Activity.
Reproduce every record below exactly, without the pictures.

(Screenshot and code edit data)
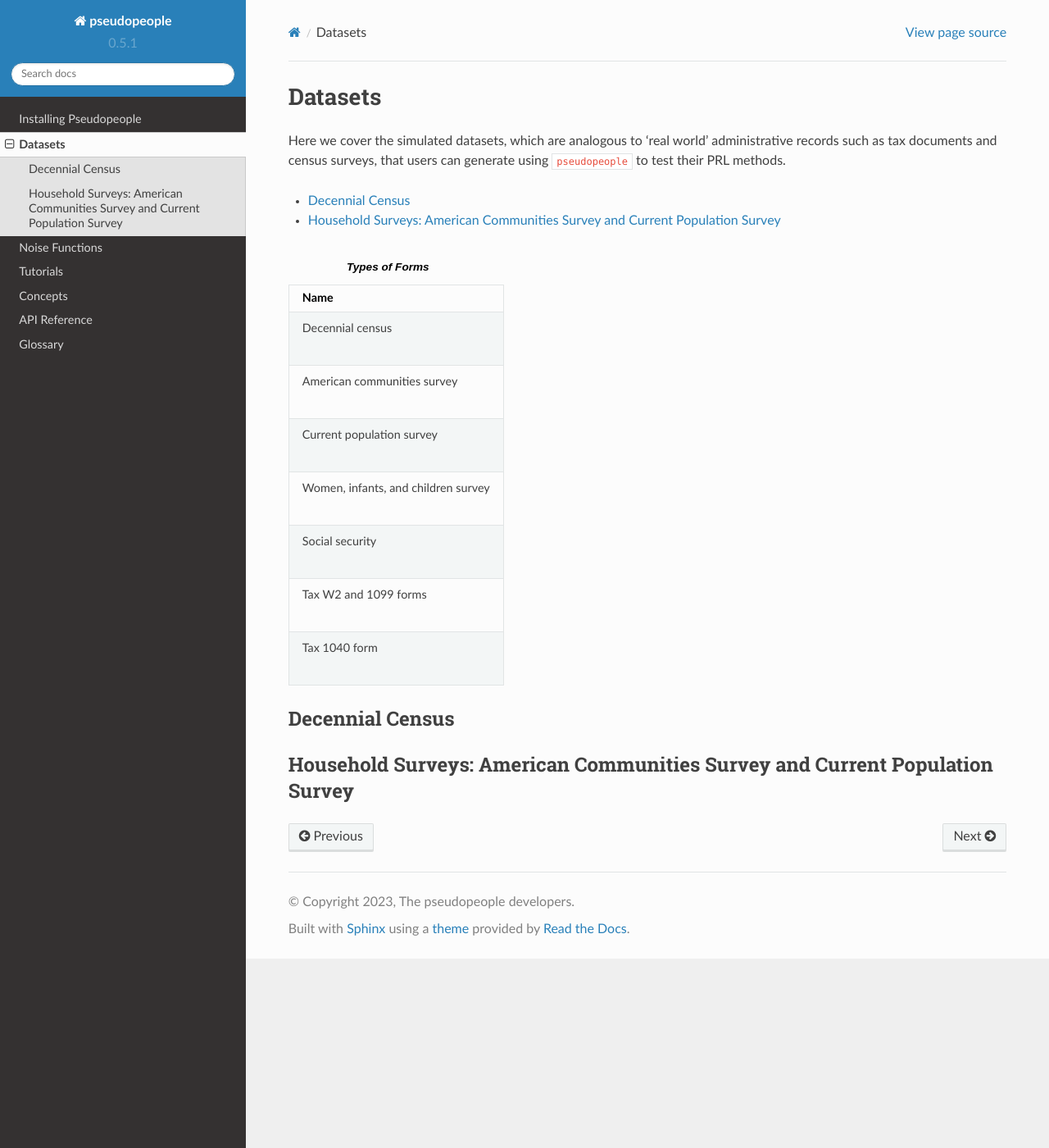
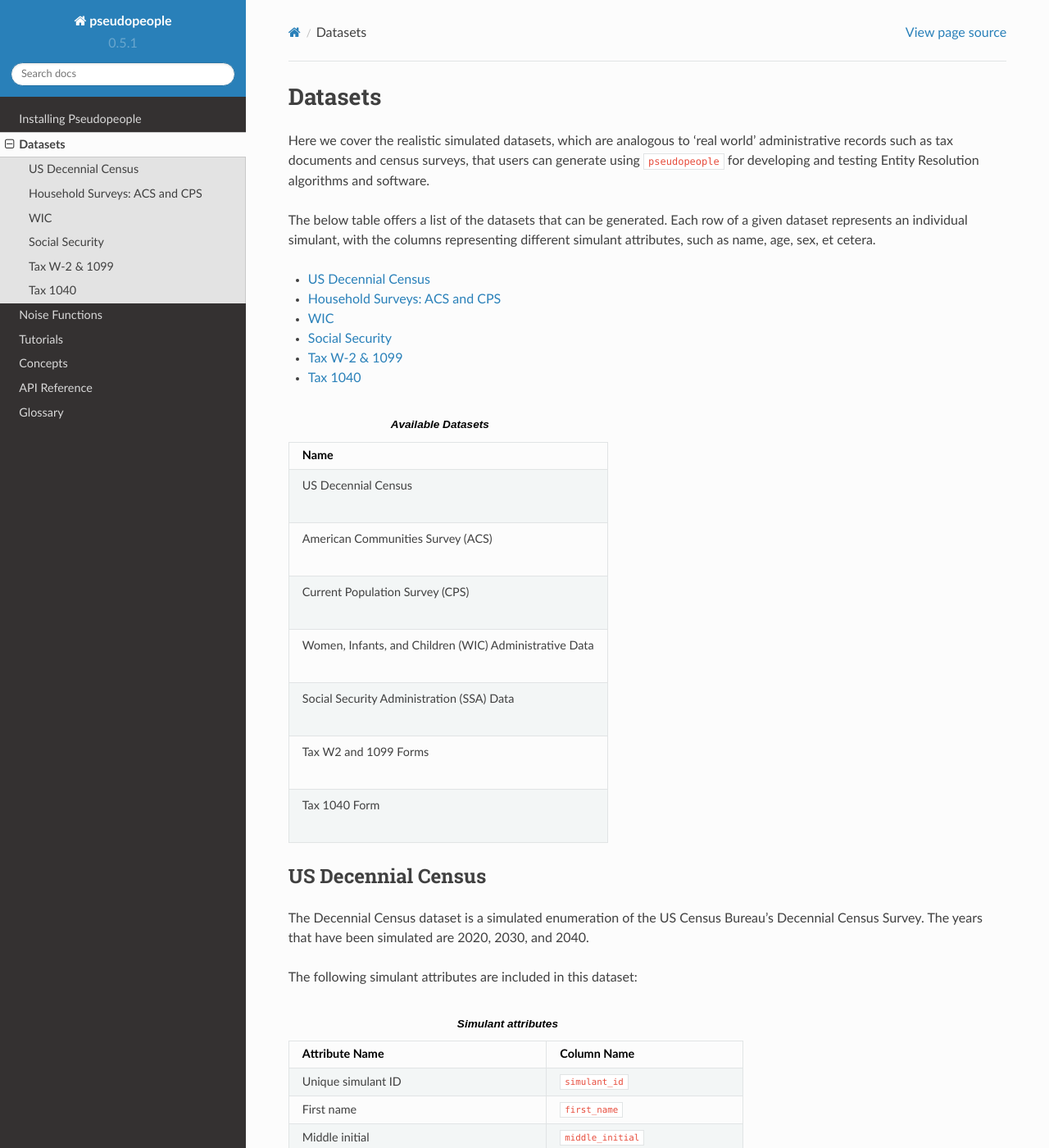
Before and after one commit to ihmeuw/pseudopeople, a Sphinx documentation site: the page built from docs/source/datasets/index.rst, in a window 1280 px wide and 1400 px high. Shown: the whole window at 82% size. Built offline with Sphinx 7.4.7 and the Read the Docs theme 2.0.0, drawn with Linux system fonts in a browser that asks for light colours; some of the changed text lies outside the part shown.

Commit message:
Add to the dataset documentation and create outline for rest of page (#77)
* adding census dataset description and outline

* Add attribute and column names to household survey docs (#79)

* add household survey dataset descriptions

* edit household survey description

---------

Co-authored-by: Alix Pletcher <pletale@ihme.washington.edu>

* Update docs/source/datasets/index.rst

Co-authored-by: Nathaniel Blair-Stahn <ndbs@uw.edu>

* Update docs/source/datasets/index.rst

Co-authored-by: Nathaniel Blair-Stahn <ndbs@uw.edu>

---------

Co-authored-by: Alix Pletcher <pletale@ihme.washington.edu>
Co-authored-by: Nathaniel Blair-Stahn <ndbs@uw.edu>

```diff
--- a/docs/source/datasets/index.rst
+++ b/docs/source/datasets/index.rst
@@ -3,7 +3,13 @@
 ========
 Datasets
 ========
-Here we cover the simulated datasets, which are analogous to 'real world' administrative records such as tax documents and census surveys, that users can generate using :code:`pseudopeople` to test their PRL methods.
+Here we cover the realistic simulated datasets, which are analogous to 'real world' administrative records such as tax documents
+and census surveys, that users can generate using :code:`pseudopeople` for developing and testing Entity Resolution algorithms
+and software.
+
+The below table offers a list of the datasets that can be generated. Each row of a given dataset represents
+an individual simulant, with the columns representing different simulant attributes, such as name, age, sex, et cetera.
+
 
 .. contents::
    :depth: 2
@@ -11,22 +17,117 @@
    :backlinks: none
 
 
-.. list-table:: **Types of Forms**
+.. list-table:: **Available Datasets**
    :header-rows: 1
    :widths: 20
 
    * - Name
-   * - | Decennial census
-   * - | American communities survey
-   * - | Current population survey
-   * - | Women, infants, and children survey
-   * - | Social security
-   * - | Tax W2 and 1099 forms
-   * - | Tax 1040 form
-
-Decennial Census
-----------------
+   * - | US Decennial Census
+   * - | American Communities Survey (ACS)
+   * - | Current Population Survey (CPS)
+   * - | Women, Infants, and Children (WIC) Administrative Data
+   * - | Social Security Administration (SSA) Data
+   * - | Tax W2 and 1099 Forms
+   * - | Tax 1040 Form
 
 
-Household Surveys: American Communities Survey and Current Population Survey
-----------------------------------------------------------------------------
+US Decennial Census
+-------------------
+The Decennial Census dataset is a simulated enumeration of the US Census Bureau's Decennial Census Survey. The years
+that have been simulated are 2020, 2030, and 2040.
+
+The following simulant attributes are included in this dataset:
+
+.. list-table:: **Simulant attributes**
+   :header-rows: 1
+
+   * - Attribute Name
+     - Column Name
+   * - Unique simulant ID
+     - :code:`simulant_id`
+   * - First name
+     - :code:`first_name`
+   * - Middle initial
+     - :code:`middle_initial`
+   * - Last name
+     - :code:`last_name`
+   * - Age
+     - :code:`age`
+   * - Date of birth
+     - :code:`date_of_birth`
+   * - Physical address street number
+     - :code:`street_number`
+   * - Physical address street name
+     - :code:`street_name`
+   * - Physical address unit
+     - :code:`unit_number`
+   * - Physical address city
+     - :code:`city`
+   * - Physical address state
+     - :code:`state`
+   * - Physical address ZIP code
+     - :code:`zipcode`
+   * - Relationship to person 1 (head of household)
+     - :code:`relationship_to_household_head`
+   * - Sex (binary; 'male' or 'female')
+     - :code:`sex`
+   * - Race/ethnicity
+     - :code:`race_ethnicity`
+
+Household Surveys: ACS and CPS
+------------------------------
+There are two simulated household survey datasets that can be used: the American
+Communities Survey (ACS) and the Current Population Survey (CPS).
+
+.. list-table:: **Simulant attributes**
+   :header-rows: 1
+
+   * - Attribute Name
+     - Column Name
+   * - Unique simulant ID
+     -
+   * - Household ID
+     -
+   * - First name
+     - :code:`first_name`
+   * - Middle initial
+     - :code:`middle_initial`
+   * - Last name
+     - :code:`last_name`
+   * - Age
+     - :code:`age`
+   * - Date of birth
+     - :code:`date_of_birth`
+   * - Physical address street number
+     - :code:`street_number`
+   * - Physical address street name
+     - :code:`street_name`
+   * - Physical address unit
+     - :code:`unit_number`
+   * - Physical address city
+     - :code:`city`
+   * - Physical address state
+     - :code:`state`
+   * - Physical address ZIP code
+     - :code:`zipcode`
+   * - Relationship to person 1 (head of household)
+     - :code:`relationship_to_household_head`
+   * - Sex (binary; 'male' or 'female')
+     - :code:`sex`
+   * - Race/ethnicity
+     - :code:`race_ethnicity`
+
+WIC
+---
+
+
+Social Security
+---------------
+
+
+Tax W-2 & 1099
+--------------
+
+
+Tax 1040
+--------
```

Answer to this exercise.
Before and after one commit to ihmeuw/pseudopeople, a Sphinx documentation site: the page built from docs/source/datasets/index.rst, in a window 1280 px wide and 1400 px high. Shown: the whole window at 82% size. Built offline with Sphinx 7.4.7 and the Read the Docs theme 2.0.0, drawn with Linux system fonts in a browser that asks for light colours; some of the changed text lies outside the part shown.

Commit message:
Add to the dataset documentation and create outline for rest of page (#77)
* adding census dataset description and outline

* Add attribute and column names to household survey docs (#79)

* add household survey dataset descriptions

* edit household survey description

---------

Co-authored-by: Alix Pletcher <pletale@ihme.washington.edu>

* Update docs/source/datasets/index.rst

Co-authored-by: Nathaniel Blair-Stahn <ndbs@uw.edu>

* Update docs/source/datasets/index.rst

Co-authored-by: Nathaniel Blair-Stahn <ndbs@uw.edu>

---------

Co-authored-by: Alix Pletcher <pletale@ihme.washington.edu>
Co-authored-by: Nathaniel Blair-Stahn <ndbs@uw.edu>

```diff
--- a/docs/source/datasets/index.rst
+++ b/docs/source/datasets/index.rst
@@ -3,7 +3,13 @@
 ========
 Datasets
 ========
-Here we cover the simulated datasets, which are analogous to 'real world' administrative records such as tax documents and census surveys, that users can generate using :code:`pseudopeople` to test their PRL methods.
+Here we cover the realistic simulated datasets, which are analogous to 'real world' administrative records such as tax documents
+and census surveys, that users can generate using :code:`pseudopeople` for developing and testing Entity Resolution algorithms
+and software.
+
+The below table offers a list of the datasets that can be generated. Each row of a given dataset represents
+an individual simulant, with the columns representing different simulant attributes, such as name, age, sex, et cetera.
+
 
 .. contents::
    :depth: 2
@@ -11,22 +17,117 @@
    :backlinks: none
 
 
-.. list-table:: **Types of Forms**
+.. list-table:: **Available Datasets**
    :header-rows: 1
    :widths: 20
 
    * - Name
-   * - | Decennial census
-   * - | American communities survey
-   * - | Current population survey
-   * - | Women, infants, and children survey
-   * - | Social security
-   * - | Tax W2 and 1099 forms
-   * - | Tax 1040 form
-
-Decennial Census
-----------------
+   * - | US Decennial Census
+   * - | American Communities Survey (ACS)
+   * - | Current Population Survey (CPS)
+   * - | Women, Infants, and Children (WIC) Administrative Data
+   * - | Social Security Administration (SSA) Data
+   * - | Tax W2 and 1099 Forms
+   * - | Tax 1040 Form
 
 
-Household Surveys: American Communities Survey and Current Population Survey
-----------------------------------------------------------------------------
+US Decennial Census
+-------------------
+The Decennial Census dataset is a simulated enumeration of the US Census Bureau's Decennial Census Survey. The years
+that have been simulated are 2020, 2030, and 2040.
+
+The following simulant attributes are included in this dataset:
+
+.. list-table:: **Simulant attributes**
+   :header-rows: 1
+
+   * - Attribute Name
+     - Column Name
+   * - Unique simulant ID
+     - :code:`simulant_id`
+   * - First name
+     - :code:`first_name`
+   * - Middle initial
+     - :code:`middle_initial`
+   * - Last name
+     - :code:`last_name`
+   * - Age
+     - :code:`age`
+   * - Date of birth
+     - :code:`date_of_birth`
+   * - Physical address street number
+     - :code:`street_number`
+   * - Physical address street name
+     - :code:`street_name`
+   * - Physical address unit
+     - :code:`unit_number`
+   * - Physical address city
+     - :code:`city`
+   * - Physical address state
+     - :code:`state`
+   * - Physical address ZIP code
+     - :code:`zipcode`
+   * - Relationship to person 1 (head of household)
+     - :code:`relationship_to_household_head`
+   * - Sex (binary; 'male' or 'female')
+     - :code:`sex`
+   * - Race/ethnicity
+     - :code:`race_ethnicity`
+
+Household Surveys: ACS and CPS
+------------------------------
+There are two simulated household survey datasets that can be used: the American
+Communities Survey (ACS) and the Current Population Survey (CPS).
+
+.. list-table:: **Simulant attributes**
+   :header-rows: 1
+
+   * - Attribute Name
+     - Column Name
+   * - Unique simulant ID
+     -
+   * - Household ID
+     -
+   * - First name
+     - :code:`first_name`
+   * - Middle initial
+     - :code:`middle_initial`
+   * - Last name
+     - :code:`last_name`
+   * - Age
+     - :code:`age`
+   * - Date of birth
+     - :code:`date_of_birth`
+   * - Physical address street number
+     - :code:`street_number`
+   * - Physical address street name
+     - :code:`street_name`
+   * - Physical address unit
+     - :code:`unit_number`
+   * - Physical address city
+     - :code:`city`
+   * - Physical address state
+     - :code:`state`
+   * - Physical address ZIP code
+     - :code:`zipcode`
+   * - Relationship to person 1 (head of household)
+     - :code:`relationship_to_household_head`
+   * - Sex (binary; 'male' or 'female')
+     - :code:`sex`
+   * - Race/ethnicity
+     - :code:`race_ethnicity`
+
+WIC
+---
+
+
+Social Security
+---------------
+
+
+Tax W-2 & 1099
+--------------
+
+
+Tax 1040
+--------
```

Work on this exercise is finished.